Europe East & West – Norman Davies
The Snow Leopard – Peter Matthiessen
The Ladies of Grace Adieu – Susanna Clarke
The Wizard of Oz – L. Frank Baum
Throne of Jade – Naomi Novik
On the Field of Glory – Henryk Sienkiewicz
Black Powder War – Naomi Novik
Empire of Ivory – Naomi Novik
First Among Sequels – Jasper Fforde
The Dogs of Babel – Carolyn Parkhurst
Other Colours – Orhan Pamuk
Special Assignments – Boris Akunin
Young Stalin – Simon Sebag Montefiore
Black Cherry Blues – James Lee Burke
Dixie City Jam – James Lee Burke
Spook Country – William Gibson
Permanent link to this article: http://www.thefrumiousconsortium.net/2008/01/22/taking-stock-of-2007-books/

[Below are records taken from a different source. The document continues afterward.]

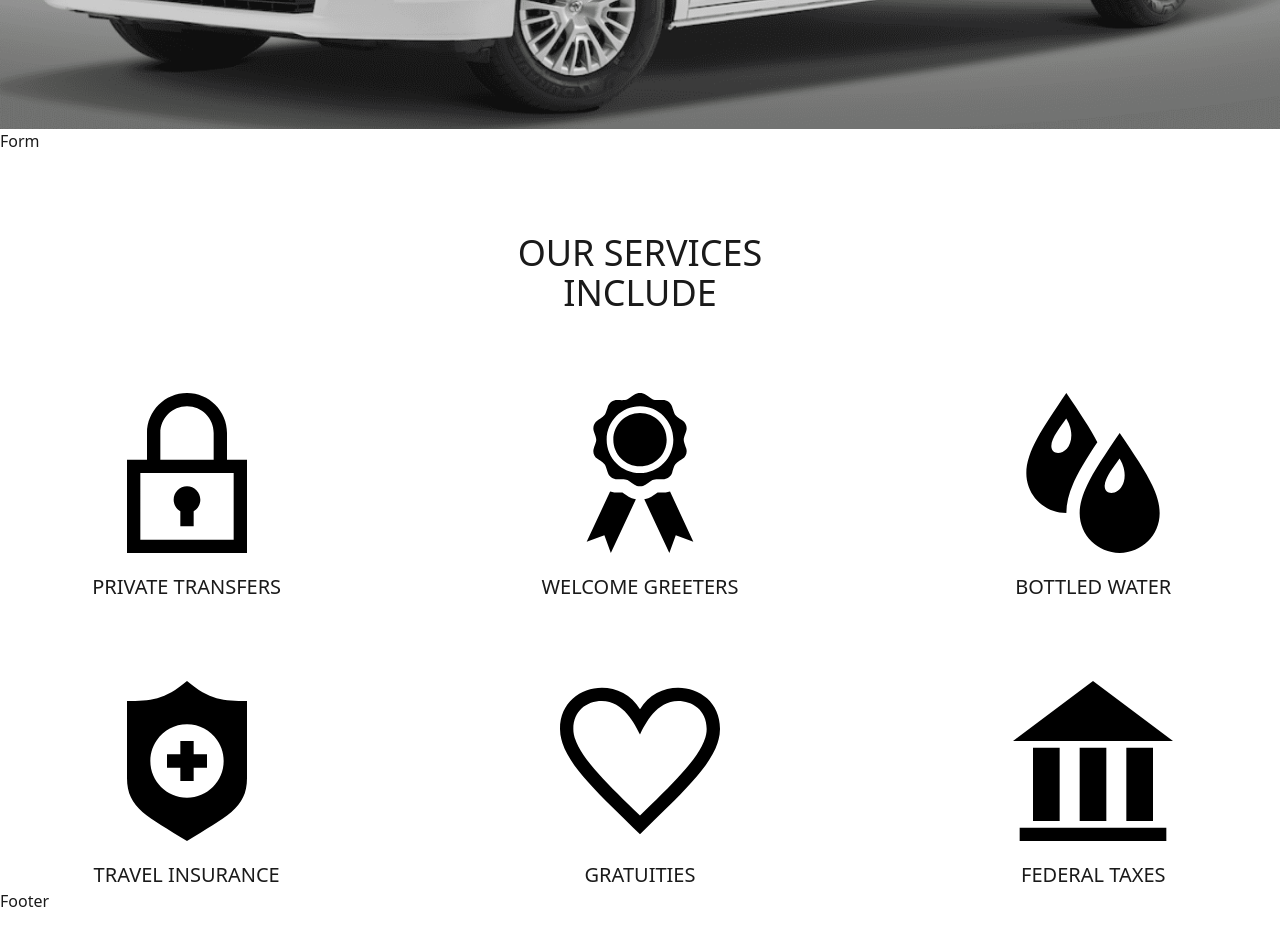
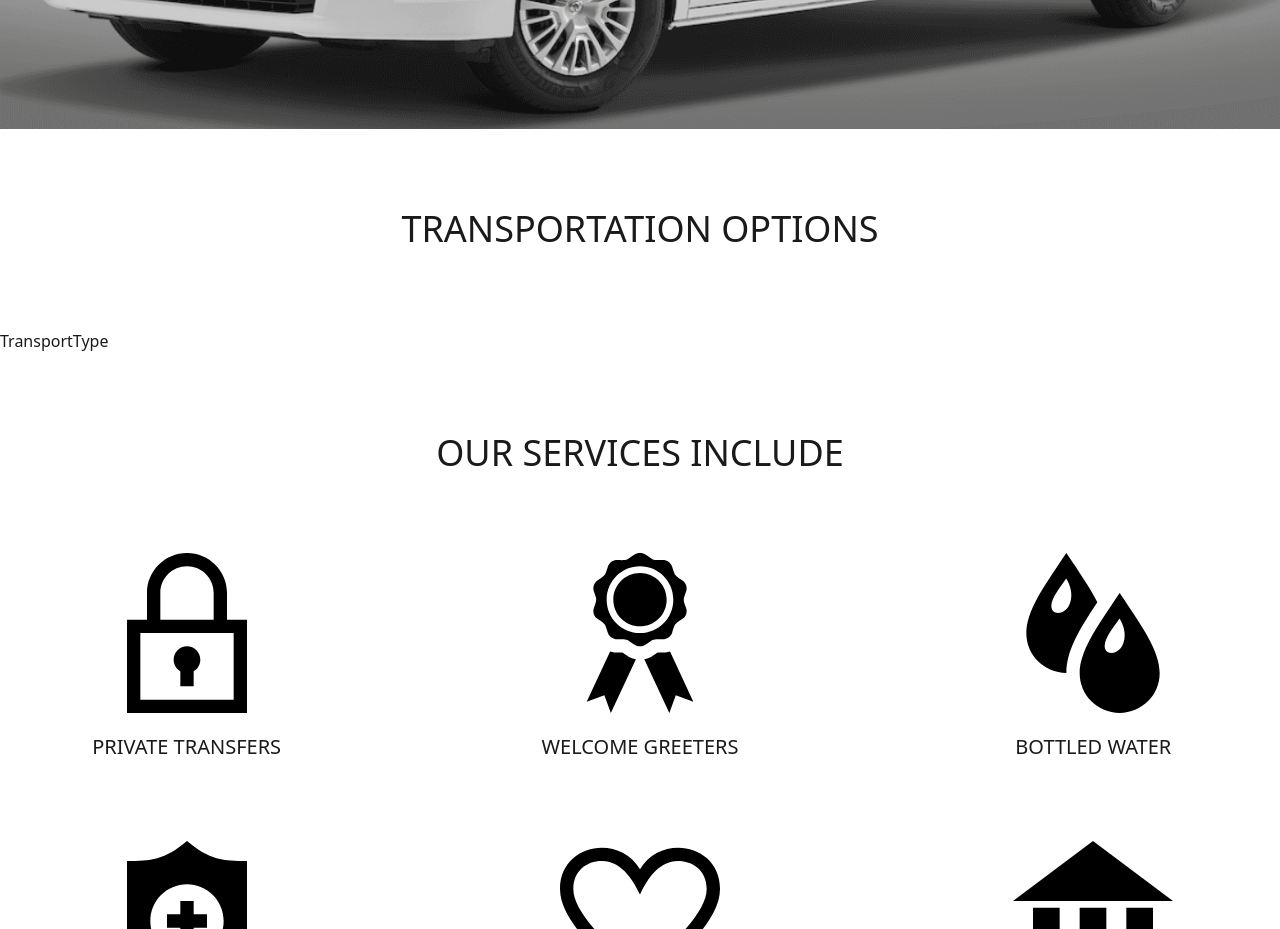
Before and after one commit to darideveloper/will-ryan-airport-transfers, a React (Vite) app: page / in a window 1280 px wide. Shown: the part 1040-1969 px from the top of the page. Built offline with nearby package versions, Linux system fonts and the light colour scheme.

Commit message:
refactor: rename 'assets' folder to 'components'

```diff
--- a/src/assets/subtitle.jsx
+++ b/src/components/subtitle.jsx
@@ -2,7 +2,7 @@ import PropTypes from 'prop-types'
 
 export default function Subtitle ({text}) {
   return (
-    <h2 className='text-4xl w-80 text-center mx-auto uppercase mt-20 mb-20'>
+    <h2 className='text-4xl w-10/12 text-center mx-auto uppercase mt-20 mb-20'>
       {text}
     </h2>
   )
--- /dev/null
+++ b/src/components/transport-type.jsx
@@ -0,0 +1,6 @@
+export default function TransportType () {
+
+  return (
+    <p>TransportType</p>
+  )
+}
--- a/src/sections/form.jsx
+++ b/src/sections/form.jsx
@@ -1,3 +1,14 @@
+import Subtitle from "../components/subtitle"
+import TransportType from "../components/transport-type"
+
 export default function Form () {
-  return <p>Form</p>
+  return (
+    <section className="buy-form">
+      <Subtitle
+        text='Transportation Options'
+      />
+
+      <TransportType />
+    </section>
+  )
 }
--- a/src/sections/header.jsx
+++ b/src/sections/header.jsx
@@ -1,5 +1,5 @@
-import Logo from '../assets/logo'
-import Menu from '../assets/menu'
+import Logo from '../components/logo'
+import Menu from '../components/menu'
 
 export default function Header () {
 
--- a/src/sections/hero.jsx
+++ b/src/sections/hero.jsx
@@ -1,4 +1,4 @@
-import Logo from '../assets/logo'
+import Logo from '../components/logo'
 
 export default function Hero () {
   return (
--- a/src/sections/services.jsx
+++ b/src/sections/services.jsx
@@ -1,5 +1,5 @@
-import Subtitle from '../assets/subtitle'
-import ServiceCards from '../assets/service-cards'
+import Subtitle from '../components/subtitle'
+import ServiceCards from '../components/service-cards'
 
 export default function Service () {
   return (
```
Also changed, not shown: src/components/logo.jsx (renamed from src/assets/logo.jsx), src/components/menu.jsx (renamed from src/assets/menu.jsx), src/components/service-cards.jsx (renamed from src/assets/service-cards.jsx).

Jan 18 2008
Except perhaps for Iris Chang’s *The Rape of Nanking*, no other book I have read captures the horror and brutality of World War II like this one. Martin’s trademark style is historical narrative intermingled with individual stories and anecdotes, and it is the individual accounts, replete with documented proper names and direct quotes, that convey the proper note of atrocity committed by the Axis Powers. There are daily accounts of Holocaust victims that should be enough to refute any Holocaust denier, and there are also recorded acts of selfless courage and heroism. No other book I have read on this subject expresses to this extent the madness perpetrated in the last century by two of the most powerful and advanced nations in the world. This is not a book for students of tactics and military strategy a la John Keegan, this is a memorial of human suffering in the most horrendous war ever fought. It is not exactly exciting, but it is appropriately appalling.
Permanent link to this article: http://www.thefrumiousconsortium.net/2008/01/18/the-second-world-war-by-martin-gilbert/
Jan 10 2008
Marius, Sulla, Crassus, Pompey, Caesar, and Cicero, all the major figures associated with the decline and fall of the Roman Republic, except maybe for Cato, who is included in another Penguin volume. A theme in this collection is the way in which the ambition of outstanding individuals can strain the fabric of a society and threaten to bring about its collapse. Rome had a system of checks and balances just like we do, but the Senate’s failure to deal constructively with the impending crisis practically made Caesar inevitable. Caesar is certainly the most impressive figure in this rogues’ gallery, although Plutarch seems to suspect that he was conspiring to bring down the republic almost from the moment he was born. Plutarch has many failings as a political historian, but he definitely has insight into human personality. These are some of the best of his profiles.
Permanent link to this article: http://www.thefrumiousconsortium.net/2008/01/10/the-fall-of-the-roman-republic-by-plutarch/
Dec 30 2007
I have read this book many times, and it never fails to fascinate. Hitler’s later career is well known to history; the really interesting part of this book deals with his youth. He appeares to have been an isolated dreamer, alienated from others but not totally devoid of human feeling. For much of his young life he drifted about aimlessly, unable to make anything of himself or even support himself. It wasn’t until he was in his thirties that he discovered his ability to speak. Thereafter the demons entered in. As a young man he was alienated but probably not altogether irredeemable; by the time he rose to power he was probably insane. It remains a profound mystery that one of the most civilized nations in the world could have followed him willingly into the abyss. This book is the biography of a madman who influenced world history more than any man before or since. It offers cautionary lessons, and it illustrates how fragile civilization is at its core.
Permanent link to this article: http://www.thefrumiousconsortium.net/2007/12/30/the-life-and-death-of-adolf-hitler-by-robert-payne/